Also known as: kriyāviśeṣaṇa ("qualification of an action")


Recall that adjectives allow us to describe a noun. Although we can describe nouns, we don't yet have a way to describe verbs. That is, we can say The beautiful man goes, but we can't say The man goes beautifully.

In English, words that let us describe the verb are called adverbs. Adverbs exist in Sanskrit, too:

Adverbs are easy to form and use, so this should be a quick lesson.


Most adverbs come directly from adjectives. The neuter singular case 1 form of any adjective is a complete adverb. Adverbs are treated like uninflected words.

Adverbs can appear anywhere in the sentence, but they usually appears near the beginning of the sentence.

More properly, adverbs probably come from case 2. But since case 1 and case 2 are identical, there's no harm in saying that they come from case 1.

Devanagari: Common consonants 21 - 25

Here is the next batch of consonants. There are eight more to learn after this.


Note the subtle difference between and . The slash on makes the letter look like it is broken in two.

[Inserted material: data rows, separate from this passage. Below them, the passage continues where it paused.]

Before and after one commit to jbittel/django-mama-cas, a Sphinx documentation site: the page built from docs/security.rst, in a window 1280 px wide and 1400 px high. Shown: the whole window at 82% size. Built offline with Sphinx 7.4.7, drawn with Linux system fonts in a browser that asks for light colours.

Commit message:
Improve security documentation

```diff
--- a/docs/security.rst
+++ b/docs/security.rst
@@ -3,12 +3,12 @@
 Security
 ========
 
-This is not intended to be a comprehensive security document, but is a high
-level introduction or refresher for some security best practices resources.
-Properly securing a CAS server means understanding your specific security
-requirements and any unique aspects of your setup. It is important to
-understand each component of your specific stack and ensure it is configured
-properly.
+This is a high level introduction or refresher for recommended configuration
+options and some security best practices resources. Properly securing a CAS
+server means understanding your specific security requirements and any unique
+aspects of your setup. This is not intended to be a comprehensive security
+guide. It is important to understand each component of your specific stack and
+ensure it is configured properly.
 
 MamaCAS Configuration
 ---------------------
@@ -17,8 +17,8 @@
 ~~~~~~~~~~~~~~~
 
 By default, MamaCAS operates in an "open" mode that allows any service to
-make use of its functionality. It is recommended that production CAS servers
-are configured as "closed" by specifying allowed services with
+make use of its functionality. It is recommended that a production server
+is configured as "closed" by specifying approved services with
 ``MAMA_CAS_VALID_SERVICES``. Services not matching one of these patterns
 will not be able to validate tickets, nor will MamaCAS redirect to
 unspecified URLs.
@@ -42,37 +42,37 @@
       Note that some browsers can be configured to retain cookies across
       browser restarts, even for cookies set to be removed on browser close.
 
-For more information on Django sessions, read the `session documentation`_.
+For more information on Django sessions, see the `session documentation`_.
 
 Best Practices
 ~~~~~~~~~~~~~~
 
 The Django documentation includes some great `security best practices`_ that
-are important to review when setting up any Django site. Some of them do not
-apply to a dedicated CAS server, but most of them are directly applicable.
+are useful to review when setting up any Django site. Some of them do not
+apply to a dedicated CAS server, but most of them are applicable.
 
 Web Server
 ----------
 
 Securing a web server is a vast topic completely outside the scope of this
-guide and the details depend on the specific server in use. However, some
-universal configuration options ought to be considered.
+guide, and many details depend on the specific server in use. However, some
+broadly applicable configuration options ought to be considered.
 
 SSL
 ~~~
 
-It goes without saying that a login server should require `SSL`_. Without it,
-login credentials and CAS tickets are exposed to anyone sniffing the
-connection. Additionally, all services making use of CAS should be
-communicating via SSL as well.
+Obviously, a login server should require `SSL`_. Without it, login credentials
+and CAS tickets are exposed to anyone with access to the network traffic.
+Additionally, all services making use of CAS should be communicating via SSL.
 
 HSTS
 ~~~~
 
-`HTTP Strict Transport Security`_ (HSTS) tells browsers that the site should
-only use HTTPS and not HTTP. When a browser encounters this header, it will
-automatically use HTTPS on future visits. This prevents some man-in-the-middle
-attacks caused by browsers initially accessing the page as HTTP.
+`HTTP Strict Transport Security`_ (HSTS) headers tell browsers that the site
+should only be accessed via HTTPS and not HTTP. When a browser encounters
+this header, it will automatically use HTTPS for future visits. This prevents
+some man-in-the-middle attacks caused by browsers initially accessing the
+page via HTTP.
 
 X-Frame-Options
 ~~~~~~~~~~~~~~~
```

The similarity between and has been the source of many errors in Sanskrit manuscripts. This confusion seems to have also been a part of the language itself. Thus a word like śaibya is often written as śaivya.